Effective governance will be required to manage the urban transformation. If current levels of service delivery are any indication, huge capital investments are likely to be required in small cities and towns in the developing world over the next 30 years.
A comprehensive study of these issues can be found in the National Academies’ recent report Cities Transformed: Demographic Change and Its Implications in the Developing World, which is available at www.nap.edu.
Cities face rapid population growth
According to the latest United Nations projections, virtually all of the world’s population growth over the next 30 years will occur in urban areas.
Urbanization moves to poor countries
Undoubtedly the most profound difference between the experience of the first half of the 20th century and today is that in the first half of the century urbanization was predominantly confined to countries that enjoyed the highest levels of per capita income. In the more recent past (and indeed in the foreseeable future), the most visible changes have occurred and will continue to occur in middle- and low-income countries.
Look beyond mega-cities
Large cities will play a significant role in absorbing future anticipated growth. But despite popular images to the contrary, mega-cities will not dominate. For the foreseeable future the majority of urban residents will continue to reside in much smaller urban settlements.
A public services gap
There is a large gap in access to basic public services between small and large cities. There are also large within-city differences with respect to access to basic public services.
Small cities, smaller incomes
There are a number of reasons to believe that economic conditions in small cities are often worse than those in large cities. Systematic evidence on this point is hard to find. But some suggestive evidence is available for Cote d’Ivoire. Between 1985-1998, the proportion of residents estimated to be living on less than $2 (U.S.) per day was consistently lower in Abidjan than in the other smaller cities. In the early 1990s, macroeconomic deterioration drove up the poverty rates in both Abidjan and in the secondary cities, but it never erased Abidjan’s advantage.

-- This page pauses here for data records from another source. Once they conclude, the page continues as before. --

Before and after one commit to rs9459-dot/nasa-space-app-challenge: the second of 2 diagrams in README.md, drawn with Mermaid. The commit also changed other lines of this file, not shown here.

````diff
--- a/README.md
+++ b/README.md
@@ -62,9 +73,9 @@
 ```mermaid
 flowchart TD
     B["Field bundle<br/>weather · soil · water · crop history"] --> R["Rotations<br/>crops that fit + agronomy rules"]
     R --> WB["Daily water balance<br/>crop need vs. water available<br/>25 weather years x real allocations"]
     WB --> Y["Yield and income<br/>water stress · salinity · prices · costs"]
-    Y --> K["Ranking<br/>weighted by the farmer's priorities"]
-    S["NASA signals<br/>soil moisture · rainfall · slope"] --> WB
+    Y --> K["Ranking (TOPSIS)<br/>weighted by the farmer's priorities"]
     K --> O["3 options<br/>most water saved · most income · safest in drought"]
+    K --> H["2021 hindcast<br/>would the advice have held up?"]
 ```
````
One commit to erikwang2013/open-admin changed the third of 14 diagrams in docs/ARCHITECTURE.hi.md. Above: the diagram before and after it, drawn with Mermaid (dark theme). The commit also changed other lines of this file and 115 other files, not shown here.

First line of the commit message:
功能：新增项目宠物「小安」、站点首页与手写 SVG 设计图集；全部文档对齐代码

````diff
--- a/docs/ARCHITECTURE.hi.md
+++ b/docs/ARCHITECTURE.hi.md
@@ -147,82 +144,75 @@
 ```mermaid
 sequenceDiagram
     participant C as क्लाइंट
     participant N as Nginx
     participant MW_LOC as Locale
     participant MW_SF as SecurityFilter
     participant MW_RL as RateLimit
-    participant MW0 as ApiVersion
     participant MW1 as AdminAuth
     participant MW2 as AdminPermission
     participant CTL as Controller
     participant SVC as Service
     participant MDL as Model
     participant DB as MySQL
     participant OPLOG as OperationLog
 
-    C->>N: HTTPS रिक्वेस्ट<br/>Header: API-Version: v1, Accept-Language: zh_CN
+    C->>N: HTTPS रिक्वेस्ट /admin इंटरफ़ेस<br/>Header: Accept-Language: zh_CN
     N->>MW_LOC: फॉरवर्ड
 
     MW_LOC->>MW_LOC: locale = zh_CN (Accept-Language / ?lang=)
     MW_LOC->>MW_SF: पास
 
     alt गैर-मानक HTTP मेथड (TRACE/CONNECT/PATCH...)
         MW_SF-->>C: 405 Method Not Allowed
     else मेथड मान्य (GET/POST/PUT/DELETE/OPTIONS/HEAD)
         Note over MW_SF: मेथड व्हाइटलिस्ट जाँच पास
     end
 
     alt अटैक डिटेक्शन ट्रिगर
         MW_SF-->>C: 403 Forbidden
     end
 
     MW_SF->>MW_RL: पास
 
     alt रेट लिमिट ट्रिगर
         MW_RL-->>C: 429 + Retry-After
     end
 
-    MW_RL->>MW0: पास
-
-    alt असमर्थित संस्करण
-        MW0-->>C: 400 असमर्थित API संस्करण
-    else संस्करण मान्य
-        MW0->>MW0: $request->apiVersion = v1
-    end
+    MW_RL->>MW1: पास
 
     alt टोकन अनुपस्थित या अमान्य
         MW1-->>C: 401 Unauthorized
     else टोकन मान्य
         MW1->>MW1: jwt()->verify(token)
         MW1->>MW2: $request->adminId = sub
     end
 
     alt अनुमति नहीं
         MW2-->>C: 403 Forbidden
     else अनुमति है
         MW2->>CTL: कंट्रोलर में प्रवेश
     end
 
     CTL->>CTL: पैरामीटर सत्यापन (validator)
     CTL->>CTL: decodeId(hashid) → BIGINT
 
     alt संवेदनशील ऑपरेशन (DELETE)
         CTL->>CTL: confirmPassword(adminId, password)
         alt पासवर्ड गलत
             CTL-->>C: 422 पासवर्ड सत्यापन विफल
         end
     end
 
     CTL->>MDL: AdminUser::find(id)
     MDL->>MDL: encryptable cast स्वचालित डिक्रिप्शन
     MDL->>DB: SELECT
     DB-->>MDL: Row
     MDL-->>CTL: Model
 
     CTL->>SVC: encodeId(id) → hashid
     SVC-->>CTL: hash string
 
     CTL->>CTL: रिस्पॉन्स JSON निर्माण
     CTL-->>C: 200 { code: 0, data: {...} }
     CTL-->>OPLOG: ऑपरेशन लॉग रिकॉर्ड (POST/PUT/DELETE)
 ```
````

Barney Cohen ([email protected]) is senior program officer of the National Research Council’s Committee on Population.